3. The Scientist – Coldplay, 2001. Directed by Jamie Thraves.
Others have down the backwards thing, but none have done so in such a narrative focused and appropriate way, allowing us to nearly forget the novelty of it. And I’m sure no one has done as convincing a job at singing in reverse action as Martin does here – mind you, it took him a whole month to learn to do it. Oh yeah, and I think this is the only backwards video to not use the water effect. An accomplishment in its own right.
2. Just – Radiohead, 1995. Directed by Jamie Thraves.
The best stories keep you guessing, even after you’ve heard them. This is one of those. Also, the best use (and non-use) of subtitles ever.
1. Hurt – Johnny Cash, 2002. Directed by Mark Romanek.
Everytime I watched this video it climbed higher up the list until I simply couldn’t deny it the number 1 spot. First of all, this is one of the best covers of all time. “Hurt” is given all the more meaning when sung by someone who has lived as much life as Johnny Cash has. And the line “my empire of dirt” is given a new context from a superstar in his 70’s.
The video is fairly simple autobiography, with Romanek piecing old footage together, and yet he does so carefully and musically. Cash allows himself to be vulnerable so near the end of his life, giving this video a haunting sense of eulogy or epitaph.
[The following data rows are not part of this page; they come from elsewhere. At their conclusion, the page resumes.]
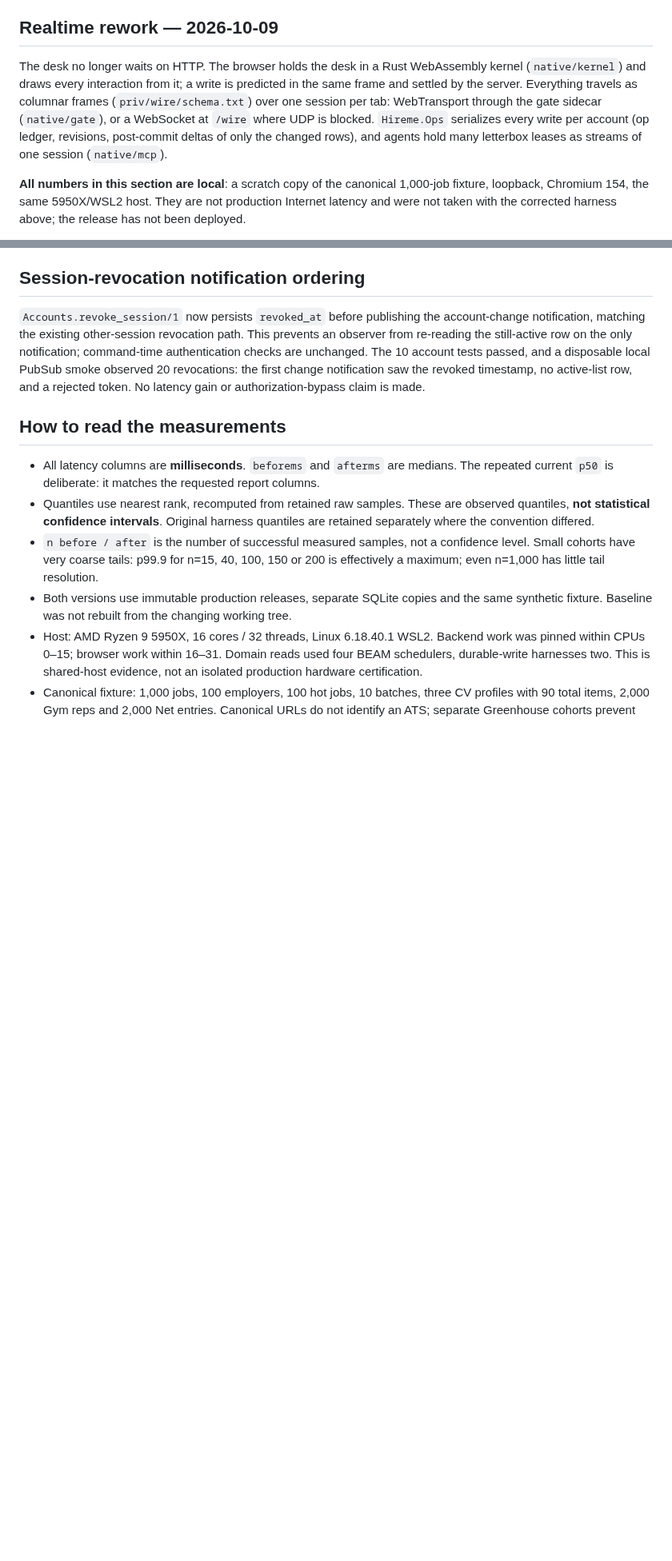
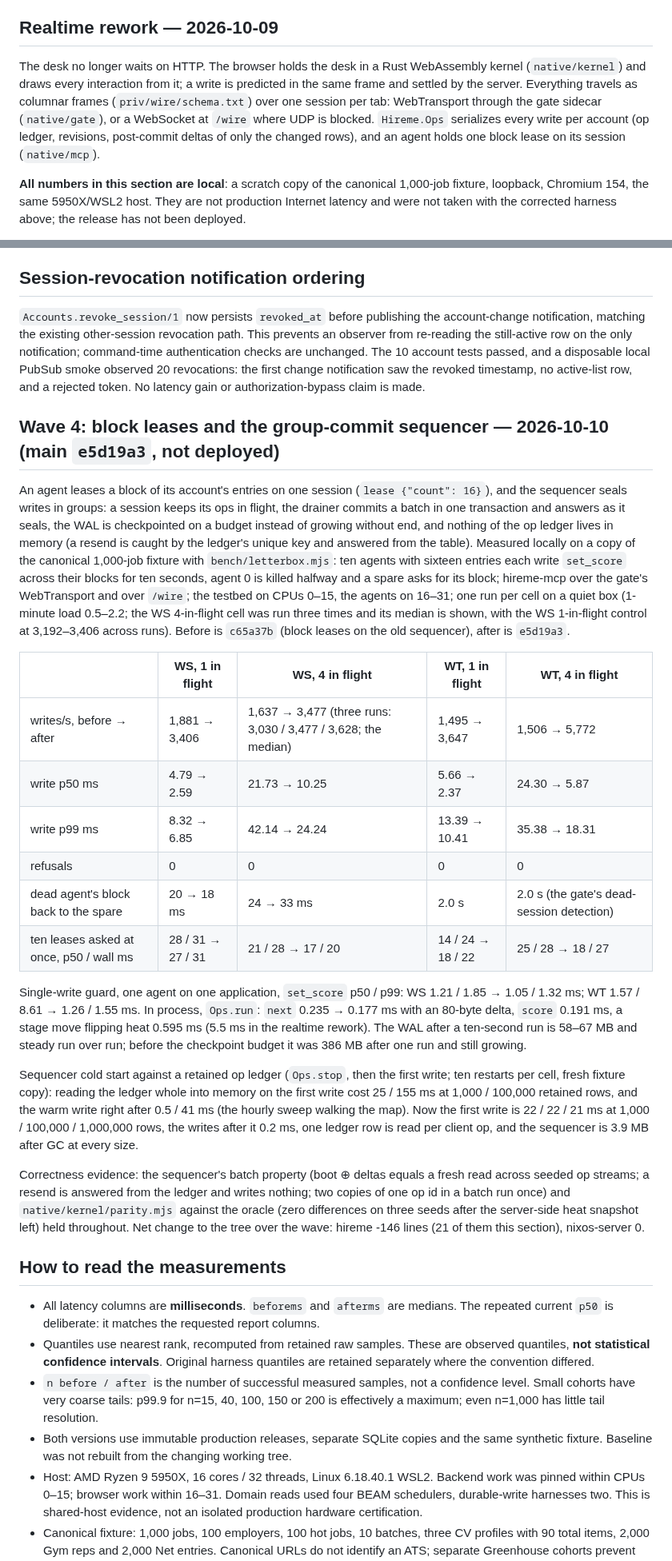
Before and after one commit to anghel4d/hireme, a Markdown page: docs/performance.md, 2 parts joined by grey strips. Shown at 80% size. GitHub-like rendering; blank space fills up the shorter version.

Commit message:
docs: certify wave 4, block leases and the group-commit sequencer
The 10 × 16 agent throughput before and after on both carriers, the
single-write guard, Ops.run in process, the WAL after a run, the
sequencer's cold start against a retained ledger, and the wave's net
lines. The rows and sentences these numbers supersede in the realtime
rework and round two sections go.

```diff
--- a/docs/performance.md
+++ b/docs/performance.md
@@ -33,7 +33,7 @@ The original testbed's test mail adapter omitted provider latency. Security noti
 
 ## Realtime rework — 2026-10-09
 
-The desk no longer waits on HTTP. The browser holds the desk in a Rust WebAssembly kernel (`native/kernel`) and draws every interaction from it; a write is predicted in the same frame and settled by the server. Everything travels as columnar frames (`priv/wire/schema.txt`) over one session per tab: WebTransport through the gate sidecar (`native/gate`), or a WebSocket at `/wire` where UDP is blocked. `Hireme.Ops` serializes every write per account (op ledger, revisions, post-commit deltas of only the changed rows), and agents hold many letterbox leases as streams of one session (`native/mcp`).
+The desk no longer waits on HTTP. The browser holds the desk in a Rust WebAssembly kernel (`native/kernel`) and draws every interaction from it; a write is predicted in the same frame and settled by the server. Everything travels as columnar frames (`priv/wire/schema.txt`) over one session per tab: WebTransport through the gate sidecar (`native/gate`), or a WebSocket at `/wire` where UDP is blocked. `Hireme.Ops` serializes every write per account (op ledger, revisions, post-commit deltas of only the changed rows), and an agent holds one block lease on its session (`native/mcp`).
 
 **All numbers in this section are local**: a scratch copy of the canonical 1,000-job fixture, loopback, Chromium 154, the same 5950X/WSL2 host. They are not production Internet latency and were not taken with the corrected harness above; the release has not been deployed.
 
@@ -88,6 +84,25 @@ The kernel now extends dirty-card IDs directly from the two lease-difference ite
 ## Session-revocation notification ordering
 
 `Accounts.revoke_session/1` now persists `revoked_at` before publishing the account-change notification, matching the existing other-session revocation path. This prevents an observer from re-reading the still-active row on the only notification; command-time authentication checks are unchanged. The 10 account tests passed, and a disposable local PubSub smoke observed 20 revocations: the first change notification saw the revoked timestamp, no active-list row, and a rejected token. No latency gain or authorization-bypass claim is made.
+
+## Wave 4: block leases and the group-commit sequencer — 2026-10-10 (main `e5d19a3`, not deployed)
+
+An agent leases a block of its account's entries on one session (`lease {"count": 16}`), and the sequencer seals writes in groups: a session keeps its ops in flight, the drainer commits a batch in one transaction and answers as it seals, the WAL is checkpointed on a budget instead of growing without end, and nothing of the op ledger lives in memory (a resend is caught by the ledger's unique key and answered from the table). Measured locally on a copy of the canonical 1,000-job fixture with `bench/letterbox.mjs`: ten agents with sixteen entries each write `set_score` across their blocks for ten seconds, agent 0 is killed halfway and a spare asks for its block; hireme-mcp over the gate's WebTransport and over `/wire`; the testbed on CPUs 0–15, the agents on 16–31; one run per cell on a quiet box (1-minute load 0.5–2.2; the WS 4-in-flight cell was run three times and its median is shown, with the WS 1-in-flight control at 3,192–3,406 across runs). Before is `c65a37b` (block leases on the old sequencer), after is `e5d19a3`.
+
+| | WS, 1 in flight | WS, 4 in flight | WT, 1 in flight | WT, 4 in flight |
+|---|---|---|---|---|
+| writes/s, before → after | 1,881 → 3,406 | 1,637 → 3,477 (three runs: 3,030 / 3,477 / 3,628; the median) | 1,495 → 3,647 | 1,506 → 5,772 |
+| write p50 ms | 4.79 → 2.59 | 21.73 → 10.25 | 5.66 → 2.37 | 24.30 → 5.87 |
+| write p99 ms | 8.32 → 6.85 | 42.14 → 24.24 | 13.39 → 10.41 | 35.38 → 18.31 |
+| refusals | 0 | 0 | 0 | 0 |
+| dead agent's block back to the spare | 20 → 18 ms | 24 → 33 ms | 2.0 s | 2.0 s (the gate's dead-session detection) |
+| ten leases asked at once, p50 / wall ms | 28 / 31 → 27 / 31 | 21 / 28 → 17 / 20 | 14 / 24 → 18 / 22 | 25 / 28 → 18 / 27 |
+
+Single-write guard, one agent on one application, `set_score` p50 / p99: WS 1.21 / 1.85 → 1.05 / 1.32 ms; WT 1.57 / 8.61 → 1.26 / 1.55 ms. In process, `Ops.run`: `next` 0.235 → 0.177 ms with an 80-byte delta, `score` 0.191 ms, a stage move flipping heat 0.595 ms (5.5 ms in the realtime rework). The WAL after a ten-second run is 58–67 MB and steady run over run; before the checkpoint budget it was 386 MB after one run and still growing.
+
+Sequencer cold start against a retained op ledger (`Ops.stop`, then the first write; ten restarts per cell, fresh fixture copy): reading the ledger whole into memory on the first write cost 25 / 155 ms at 1,000 / 100,000 retained rows, and the warm write right after 0.5 / 41 ms (the hourly sweep walking the map). Now the first write is 22 / 22 / 21 ms at 1,000 / 100,000 / 1,000,000 rows, the writes after it 0.2 ms, one ledger row is read per client op, and the sequencer is 3.9 MB after GC at every size.
+
+Correctness evidence: the sequencer's batch property (boot ⊕ deltas equals a fresh read across seeded op streams; a resend is answered from the ledger and writes nothing; two copies of one op id in a batch run once) and `native/kernel/parity.mjs` against the oracle (zero differences on three seeds after the server-side heat snapshot left) held throughout. Net change to the tree over the wave: hireme -146 lines (21 of them this section), nixos-server 0.
 
 ## How to read the measurements
 
```
Also changed, not shown: other parts of docs/performance.md (+1 -5 lines).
A fantastic last word from a complicated and beautiful man that gets better and better every time you watch it. Really.